The most important areas to keep track of for a project manager are time, scope, quality, and cost. It is also important to align a project with the needs of the stakeholder. Project managers should treat stakeholders individually but serve them collectively.
The project management office portfolio deals with strategy. The program deals with the roadmap and tactics. The project deals with the task. A project manager’s job is to help task managers see the vision of the portfolio managers.
Project managers should keep objectives relevant, communication short and concise. The key to good requirements also applies to the key to good objectives: they need to be specific, measurable, achievable, relevant, and time boxed.
The number one successful practice is the standard practice. Number two is a mature portfolio of good practices. Our processes help us avoid some of the most common errors in project management.
Project culture also plays an important factor in the quality of a project. It may be weak if one of these occur in a project team’s culture: inward focus, moral problems, fragmentation, inconsistency, ingrown subculture, warfare among subcultures subculture elitism.
Going back to communication, here are some key things to remember regarding good communication. Do not assume. Seek first to understand, not to be understood. Until the deliverable is in the customer’s hand, communication is the project manager’s job. A good communicator has a clear understanding of the needs of the audience. He also has a good awareness of how the communication was received. Talk to stakeholders early on, set communication schedule, be clear, concise, and complete. Use simple words, set a good cadence.
Ideal qualities for a good project manager are a shared vision, good communication, integrity, enthusiasm, empathy, competence, ability to delegate, keep cool under pressure, team building skills, and have good problem solving skills.

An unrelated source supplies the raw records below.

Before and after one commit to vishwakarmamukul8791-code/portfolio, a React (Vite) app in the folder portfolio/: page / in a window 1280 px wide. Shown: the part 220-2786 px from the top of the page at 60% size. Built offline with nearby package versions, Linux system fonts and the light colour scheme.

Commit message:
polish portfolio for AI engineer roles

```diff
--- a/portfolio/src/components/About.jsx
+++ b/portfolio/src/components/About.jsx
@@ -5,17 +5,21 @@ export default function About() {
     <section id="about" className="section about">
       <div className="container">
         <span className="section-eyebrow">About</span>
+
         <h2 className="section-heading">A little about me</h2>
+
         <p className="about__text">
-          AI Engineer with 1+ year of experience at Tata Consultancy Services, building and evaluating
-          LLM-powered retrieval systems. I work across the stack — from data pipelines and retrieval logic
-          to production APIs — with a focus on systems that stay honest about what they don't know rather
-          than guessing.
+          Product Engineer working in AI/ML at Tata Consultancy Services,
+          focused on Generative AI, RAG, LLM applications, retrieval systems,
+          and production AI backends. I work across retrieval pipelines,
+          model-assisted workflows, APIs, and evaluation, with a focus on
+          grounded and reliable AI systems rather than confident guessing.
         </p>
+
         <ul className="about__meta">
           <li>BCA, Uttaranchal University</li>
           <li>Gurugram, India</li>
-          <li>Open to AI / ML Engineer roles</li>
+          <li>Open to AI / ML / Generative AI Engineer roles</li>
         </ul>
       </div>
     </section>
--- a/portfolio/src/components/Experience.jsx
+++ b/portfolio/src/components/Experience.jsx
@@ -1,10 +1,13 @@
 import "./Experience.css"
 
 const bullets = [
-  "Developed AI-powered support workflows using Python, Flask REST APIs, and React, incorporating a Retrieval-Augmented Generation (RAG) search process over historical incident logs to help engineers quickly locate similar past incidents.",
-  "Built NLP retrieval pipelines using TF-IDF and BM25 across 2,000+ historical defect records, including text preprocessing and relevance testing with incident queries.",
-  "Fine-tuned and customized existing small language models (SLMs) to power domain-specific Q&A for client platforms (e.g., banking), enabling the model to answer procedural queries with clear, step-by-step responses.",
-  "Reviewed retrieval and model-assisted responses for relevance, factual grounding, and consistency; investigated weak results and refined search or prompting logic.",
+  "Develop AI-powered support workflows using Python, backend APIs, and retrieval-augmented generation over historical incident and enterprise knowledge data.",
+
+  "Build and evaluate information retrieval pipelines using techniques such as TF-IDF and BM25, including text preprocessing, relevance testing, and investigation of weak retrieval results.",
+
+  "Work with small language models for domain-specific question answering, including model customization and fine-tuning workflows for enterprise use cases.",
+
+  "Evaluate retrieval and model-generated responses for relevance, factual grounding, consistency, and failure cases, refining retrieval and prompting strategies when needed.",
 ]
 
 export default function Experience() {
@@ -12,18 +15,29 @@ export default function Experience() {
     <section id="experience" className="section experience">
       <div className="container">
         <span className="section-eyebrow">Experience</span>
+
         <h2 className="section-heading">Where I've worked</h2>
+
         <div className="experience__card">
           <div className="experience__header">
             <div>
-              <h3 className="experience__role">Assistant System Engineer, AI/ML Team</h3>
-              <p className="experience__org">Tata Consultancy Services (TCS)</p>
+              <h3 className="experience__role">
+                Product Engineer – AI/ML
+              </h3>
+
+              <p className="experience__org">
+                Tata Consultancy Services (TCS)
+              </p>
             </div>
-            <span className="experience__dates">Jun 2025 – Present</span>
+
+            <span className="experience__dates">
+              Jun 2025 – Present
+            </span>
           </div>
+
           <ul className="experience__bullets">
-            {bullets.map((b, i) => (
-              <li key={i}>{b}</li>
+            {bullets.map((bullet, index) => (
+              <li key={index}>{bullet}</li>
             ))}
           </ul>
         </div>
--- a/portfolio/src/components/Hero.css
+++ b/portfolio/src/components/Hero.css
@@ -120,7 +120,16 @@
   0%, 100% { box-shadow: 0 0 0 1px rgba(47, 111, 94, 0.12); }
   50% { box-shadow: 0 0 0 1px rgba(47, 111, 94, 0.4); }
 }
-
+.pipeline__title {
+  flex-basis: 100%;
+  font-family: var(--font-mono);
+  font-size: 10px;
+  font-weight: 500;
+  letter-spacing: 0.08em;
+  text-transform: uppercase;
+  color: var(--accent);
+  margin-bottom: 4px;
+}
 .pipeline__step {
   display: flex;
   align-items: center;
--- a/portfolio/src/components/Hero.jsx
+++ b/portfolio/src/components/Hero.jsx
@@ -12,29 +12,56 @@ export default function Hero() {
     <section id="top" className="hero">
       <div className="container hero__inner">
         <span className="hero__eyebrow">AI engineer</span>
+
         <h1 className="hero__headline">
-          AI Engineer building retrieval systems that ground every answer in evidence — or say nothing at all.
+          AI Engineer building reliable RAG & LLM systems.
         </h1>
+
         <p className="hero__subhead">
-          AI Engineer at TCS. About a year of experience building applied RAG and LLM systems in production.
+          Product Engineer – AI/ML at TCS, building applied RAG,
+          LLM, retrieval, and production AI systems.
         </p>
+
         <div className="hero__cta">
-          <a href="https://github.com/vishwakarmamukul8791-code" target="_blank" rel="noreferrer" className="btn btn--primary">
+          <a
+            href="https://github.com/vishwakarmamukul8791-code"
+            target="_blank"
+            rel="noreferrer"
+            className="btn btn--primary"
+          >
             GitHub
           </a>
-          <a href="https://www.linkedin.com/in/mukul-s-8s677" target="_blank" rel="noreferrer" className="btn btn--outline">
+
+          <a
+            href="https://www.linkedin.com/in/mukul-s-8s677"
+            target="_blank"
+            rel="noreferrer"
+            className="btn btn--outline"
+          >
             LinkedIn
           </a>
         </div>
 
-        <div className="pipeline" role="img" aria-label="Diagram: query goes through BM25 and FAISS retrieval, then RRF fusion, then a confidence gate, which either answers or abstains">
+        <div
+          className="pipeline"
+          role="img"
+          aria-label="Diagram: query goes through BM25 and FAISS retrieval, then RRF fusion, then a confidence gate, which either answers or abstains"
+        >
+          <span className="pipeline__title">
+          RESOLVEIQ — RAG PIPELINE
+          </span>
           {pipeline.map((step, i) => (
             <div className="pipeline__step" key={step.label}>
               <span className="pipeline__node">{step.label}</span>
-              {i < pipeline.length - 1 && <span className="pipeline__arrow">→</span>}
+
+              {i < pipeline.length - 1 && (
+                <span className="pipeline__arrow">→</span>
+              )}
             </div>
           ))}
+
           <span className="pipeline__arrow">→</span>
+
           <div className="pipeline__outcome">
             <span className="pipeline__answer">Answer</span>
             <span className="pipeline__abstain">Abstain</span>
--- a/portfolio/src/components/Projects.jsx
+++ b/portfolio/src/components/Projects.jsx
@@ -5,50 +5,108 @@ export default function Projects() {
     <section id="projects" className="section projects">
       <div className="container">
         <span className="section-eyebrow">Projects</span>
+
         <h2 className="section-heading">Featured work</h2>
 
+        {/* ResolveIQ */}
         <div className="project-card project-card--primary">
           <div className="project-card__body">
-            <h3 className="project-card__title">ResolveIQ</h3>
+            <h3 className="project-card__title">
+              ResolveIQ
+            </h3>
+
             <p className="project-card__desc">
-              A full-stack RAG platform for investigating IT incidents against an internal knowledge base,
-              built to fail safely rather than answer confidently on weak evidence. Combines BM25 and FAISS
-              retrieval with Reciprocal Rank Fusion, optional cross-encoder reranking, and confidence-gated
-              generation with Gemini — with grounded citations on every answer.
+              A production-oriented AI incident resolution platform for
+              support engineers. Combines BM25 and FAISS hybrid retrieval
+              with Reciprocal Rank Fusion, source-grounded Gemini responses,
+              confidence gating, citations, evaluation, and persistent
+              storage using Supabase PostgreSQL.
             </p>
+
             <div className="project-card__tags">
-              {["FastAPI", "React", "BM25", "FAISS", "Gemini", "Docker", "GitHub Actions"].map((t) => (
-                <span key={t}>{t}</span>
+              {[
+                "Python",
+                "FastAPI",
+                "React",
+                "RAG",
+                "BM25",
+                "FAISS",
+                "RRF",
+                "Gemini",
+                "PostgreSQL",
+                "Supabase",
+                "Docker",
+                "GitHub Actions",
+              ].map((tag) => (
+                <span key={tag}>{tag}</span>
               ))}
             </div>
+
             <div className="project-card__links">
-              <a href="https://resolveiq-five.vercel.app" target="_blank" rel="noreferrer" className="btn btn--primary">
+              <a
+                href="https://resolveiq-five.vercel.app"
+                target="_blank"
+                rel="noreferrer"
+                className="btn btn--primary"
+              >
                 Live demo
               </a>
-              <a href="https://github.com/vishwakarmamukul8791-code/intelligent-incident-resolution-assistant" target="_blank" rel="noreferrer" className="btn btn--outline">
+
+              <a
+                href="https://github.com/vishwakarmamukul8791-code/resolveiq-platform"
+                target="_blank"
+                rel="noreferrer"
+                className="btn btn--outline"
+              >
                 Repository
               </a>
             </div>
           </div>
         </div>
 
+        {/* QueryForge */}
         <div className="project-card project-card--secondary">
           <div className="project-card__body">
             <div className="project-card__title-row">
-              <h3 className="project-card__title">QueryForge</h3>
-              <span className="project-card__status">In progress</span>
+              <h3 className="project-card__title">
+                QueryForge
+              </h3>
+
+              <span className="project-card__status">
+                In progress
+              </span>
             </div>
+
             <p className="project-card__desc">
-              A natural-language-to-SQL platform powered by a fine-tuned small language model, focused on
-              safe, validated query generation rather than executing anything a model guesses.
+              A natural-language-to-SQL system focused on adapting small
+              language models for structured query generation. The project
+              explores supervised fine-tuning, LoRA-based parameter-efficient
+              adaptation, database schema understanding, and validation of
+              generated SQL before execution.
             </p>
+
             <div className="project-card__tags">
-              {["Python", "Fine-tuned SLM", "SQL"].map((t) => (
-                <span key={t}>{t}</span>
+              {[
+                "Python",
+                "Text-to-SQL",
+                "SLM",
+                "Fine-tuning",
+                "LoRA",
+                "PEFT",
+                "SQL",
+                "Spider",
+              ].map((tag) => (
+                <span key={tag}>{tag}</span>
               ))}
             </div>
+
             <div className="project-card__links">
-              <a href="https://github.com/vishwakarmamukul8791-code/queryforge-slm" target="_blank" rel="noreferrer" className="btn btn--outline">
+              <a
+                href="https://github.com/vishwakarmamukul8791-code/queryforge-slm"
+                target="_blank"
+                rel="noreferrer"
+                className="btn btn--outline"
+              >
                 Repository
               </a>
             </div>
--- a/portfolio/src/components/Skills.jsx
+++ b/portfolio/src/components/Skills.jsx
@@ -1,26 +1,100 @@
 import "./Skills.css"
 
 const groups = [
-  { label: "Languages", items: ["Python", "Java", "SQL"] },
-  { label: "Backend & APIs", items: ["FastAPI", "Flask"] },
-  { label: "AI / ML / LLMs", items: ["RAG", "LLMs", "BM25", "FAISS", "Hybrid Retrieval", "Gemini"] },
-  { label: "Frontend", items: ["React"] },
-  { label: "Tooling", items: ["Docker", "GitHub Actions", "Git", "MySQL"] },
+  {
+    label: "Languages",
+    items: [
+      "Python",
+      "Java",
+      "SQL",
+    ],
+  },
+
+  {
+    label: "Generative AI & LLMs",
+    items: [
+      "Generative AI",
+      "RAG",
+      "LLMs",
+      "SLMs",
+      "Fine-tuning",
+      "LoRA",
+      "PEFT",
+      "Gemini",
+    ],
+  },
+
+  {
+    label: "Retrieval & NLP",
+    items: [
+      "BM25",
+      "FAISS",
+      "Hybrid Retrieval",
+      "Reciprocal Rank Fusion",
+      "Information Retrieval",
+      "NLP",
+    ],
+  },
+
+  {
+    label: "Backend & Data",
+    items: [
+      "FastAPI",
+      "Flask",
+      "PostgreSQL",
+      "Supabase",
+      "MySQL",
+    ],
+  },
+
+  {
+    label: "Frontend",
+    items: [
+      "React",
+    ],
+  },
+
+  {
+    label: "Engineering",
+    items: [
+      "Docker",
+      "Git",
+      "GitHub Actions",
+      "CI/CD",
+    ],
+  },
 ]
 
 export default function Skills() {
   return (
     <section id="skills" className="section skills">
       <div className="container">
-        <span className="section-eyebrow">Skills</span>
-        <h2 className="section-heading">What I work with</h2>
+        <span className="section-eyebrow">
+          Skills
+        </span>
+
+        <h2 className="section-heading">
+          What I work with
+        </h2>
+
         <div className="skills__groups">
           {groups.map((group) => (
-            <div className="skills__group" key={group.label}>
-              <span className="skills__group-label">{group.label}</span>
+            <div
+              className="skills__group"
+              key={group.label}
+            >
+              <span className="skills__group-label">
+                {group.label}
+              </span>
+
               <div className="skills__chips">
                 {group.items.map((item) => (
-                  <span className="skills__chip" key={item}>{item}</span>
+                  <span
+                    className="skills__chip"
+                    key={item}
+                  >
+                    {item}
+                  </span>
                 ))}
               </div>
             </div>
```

Here are tips on running meetings. Since planning is very important, prepping for a meeting is very important. There should be a good reason for having the meeting. At a meeting an agenda should be distribute. Keep the attendance limited. The meeting should have at least a one day notice, and specific start and end time. Participation should be encouraged with visual aids. Most importantly, there should be follow up after the meeting.
Much of project management deals with change to an existing organization. Employees resist change because of lack of communication. There is a lack of inertia which comes from a misunderstanding of a lack of skills, and lack of training. Forcing issues can create anger and passive resistance. There is usually a lack of trust to the newcomers. Promises of better future means nothing unless there is trust in the manager
Further barriers to change result from a fear of failure. Personality conflicts, poor timing, lack of tact, a threat to job security, a breakup of work group, and competing commitments also contribute to a resistance to change.